Exercise goal:
Lines from the material below that hold the string "Front" are what is needed; copy each of them.

------------------------------------

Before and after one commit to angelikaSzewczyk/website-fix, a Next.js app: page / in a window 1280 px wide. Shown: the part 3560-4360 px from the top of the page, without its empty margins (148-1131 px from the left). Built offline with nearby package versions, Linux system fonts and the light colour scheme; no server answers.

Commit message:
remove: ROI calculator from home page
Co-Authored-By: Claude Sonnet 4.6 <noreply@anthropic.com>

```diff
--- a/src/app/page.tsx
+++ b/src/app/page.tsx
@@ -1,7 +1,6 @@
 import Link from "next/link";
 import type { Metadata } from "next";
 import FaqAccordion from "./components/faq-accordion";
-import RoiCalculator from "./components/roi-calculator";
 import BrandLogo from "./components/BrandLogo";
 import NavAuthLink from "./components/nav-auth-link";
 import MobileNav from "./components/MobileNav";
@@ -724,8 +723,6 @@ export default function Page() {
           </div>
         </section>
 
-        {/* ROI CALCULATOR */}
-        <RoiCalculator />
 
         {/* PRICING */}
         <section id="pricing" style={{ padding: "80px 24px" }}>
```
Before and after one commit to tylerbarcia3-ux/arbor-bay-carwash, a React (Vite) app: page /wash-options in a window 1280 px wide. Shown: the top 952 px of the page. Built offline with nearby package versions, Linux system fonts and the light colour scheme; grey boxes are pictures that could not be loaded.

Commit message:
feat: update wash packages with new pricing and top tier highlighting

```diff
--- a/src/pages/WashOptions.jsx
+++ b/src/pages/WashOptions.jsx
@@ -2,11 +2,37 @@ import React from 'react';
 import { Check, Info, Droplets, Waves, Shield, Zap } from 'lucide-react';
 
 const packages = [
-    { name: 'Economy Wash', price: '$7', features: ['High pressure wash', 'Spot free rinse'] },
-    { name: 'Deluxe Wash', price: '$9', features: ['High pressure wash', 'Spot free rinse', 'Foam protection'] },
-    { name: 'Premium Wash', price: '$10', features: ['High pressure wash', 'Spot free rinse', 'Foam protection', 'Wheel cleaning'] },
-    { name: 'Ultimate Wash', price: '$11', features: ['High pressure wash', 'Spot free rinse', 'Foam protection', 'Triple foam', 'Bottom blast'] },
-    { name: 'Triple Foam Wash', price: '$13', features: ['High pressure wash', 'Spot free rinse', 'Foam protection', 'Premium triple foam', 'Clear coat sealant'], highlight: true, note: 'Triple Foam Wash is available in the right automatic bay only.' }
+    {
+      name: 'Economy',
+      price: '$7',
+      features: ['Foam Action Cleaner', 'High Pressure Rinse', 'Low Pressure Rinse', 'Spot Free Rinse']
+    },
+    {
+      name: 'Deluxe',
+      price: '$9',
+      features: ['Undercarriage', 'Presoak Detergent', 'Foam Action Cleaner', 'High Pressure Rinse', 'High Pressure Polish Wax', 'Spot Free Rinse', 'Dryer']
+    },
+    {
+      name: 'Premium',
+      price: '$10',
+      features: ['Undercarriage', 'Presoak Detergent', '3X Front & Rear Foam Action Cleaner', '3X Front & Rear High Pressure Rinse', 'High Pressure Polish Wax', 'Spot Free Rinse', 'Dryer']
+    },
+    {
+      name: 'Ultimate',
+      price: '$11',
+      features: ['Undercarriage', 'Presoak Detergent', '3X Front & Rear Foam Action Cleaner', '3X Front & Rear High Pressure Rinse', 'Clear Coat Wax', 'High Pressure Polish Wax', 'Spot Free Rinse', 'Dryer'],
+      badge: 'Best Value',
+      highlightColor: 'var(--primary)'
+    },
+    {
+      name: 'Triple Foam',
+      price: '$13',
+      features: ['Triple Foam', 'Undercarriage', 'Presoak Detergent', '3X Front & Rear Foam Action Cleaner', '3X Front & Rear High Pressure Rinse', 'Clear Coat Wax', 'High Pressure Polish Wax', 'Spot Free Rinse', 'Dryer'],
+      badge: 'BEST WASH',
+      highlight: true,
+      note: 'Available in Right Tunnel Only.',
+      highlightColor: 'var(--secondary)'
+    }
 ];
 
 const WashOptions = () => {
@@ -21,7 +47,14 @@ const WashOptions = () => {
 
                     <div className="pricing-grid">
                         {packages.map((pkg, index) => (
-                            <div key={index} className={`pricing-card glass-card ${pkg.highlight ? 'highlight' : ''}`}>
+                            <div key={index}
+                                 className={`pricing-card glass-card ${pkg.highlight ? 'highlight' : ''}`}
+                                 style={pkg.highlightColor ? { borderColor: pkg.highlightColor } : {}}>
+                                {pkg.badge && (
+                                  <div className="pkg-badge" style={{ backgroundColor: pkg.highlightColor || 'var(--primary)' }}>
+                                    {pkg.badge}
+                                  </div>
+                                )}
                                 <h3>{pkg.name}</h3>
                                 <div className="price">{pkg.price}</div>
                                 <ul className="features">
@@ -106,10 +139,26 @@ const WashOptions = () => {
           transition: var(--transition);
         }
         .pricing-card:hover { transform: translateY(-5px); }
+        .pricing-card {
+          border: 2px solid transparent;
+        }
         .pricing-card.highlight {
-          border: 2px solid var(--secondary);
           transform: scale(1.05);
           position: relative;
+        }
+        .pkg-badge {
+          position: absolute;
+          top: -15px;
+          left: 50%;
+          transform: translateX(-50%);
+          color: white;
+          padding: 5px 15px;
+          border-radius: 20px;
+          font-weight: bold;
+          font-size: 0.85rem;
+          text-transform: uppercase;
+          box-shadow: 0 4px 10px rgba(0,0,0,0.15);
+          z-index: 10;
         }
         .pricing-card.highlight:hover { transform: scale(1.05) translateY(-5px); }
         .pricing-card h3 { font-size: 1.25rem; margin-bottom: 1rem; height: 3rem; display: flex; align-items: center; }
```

------------------------------------

Expected answer:
+      features: ['Undercarriage', 'Presoak Detergent', '3X Front & Rear Foam Action Cleaner', '3X Front & Rear High Pressure Rinse', 'High Pressure Polish Wax', 'Spot Free Rinse', 'Dryer']
+      features: ['Undercarriage', 'Presoak Detergent', '3X Front & Rear Foam Action Cleaner', '3X Front & Rear High Pressure Rinse', 'Clear Coat Wax', 'High Pressure Polish Wax', 'Spot Free Rinse', 'Dryer'],
+      features: ['Triple Foam', 'Undercarriage', 'Presoak Detergent', '3X Front & Rear Foam Action Cleaner', '3X Front & Rear High Pressure Rinse', 'Clear Coat Wax', 'High Pressure Polish Wax', 'Spot Free Rinse', 'Dryer'],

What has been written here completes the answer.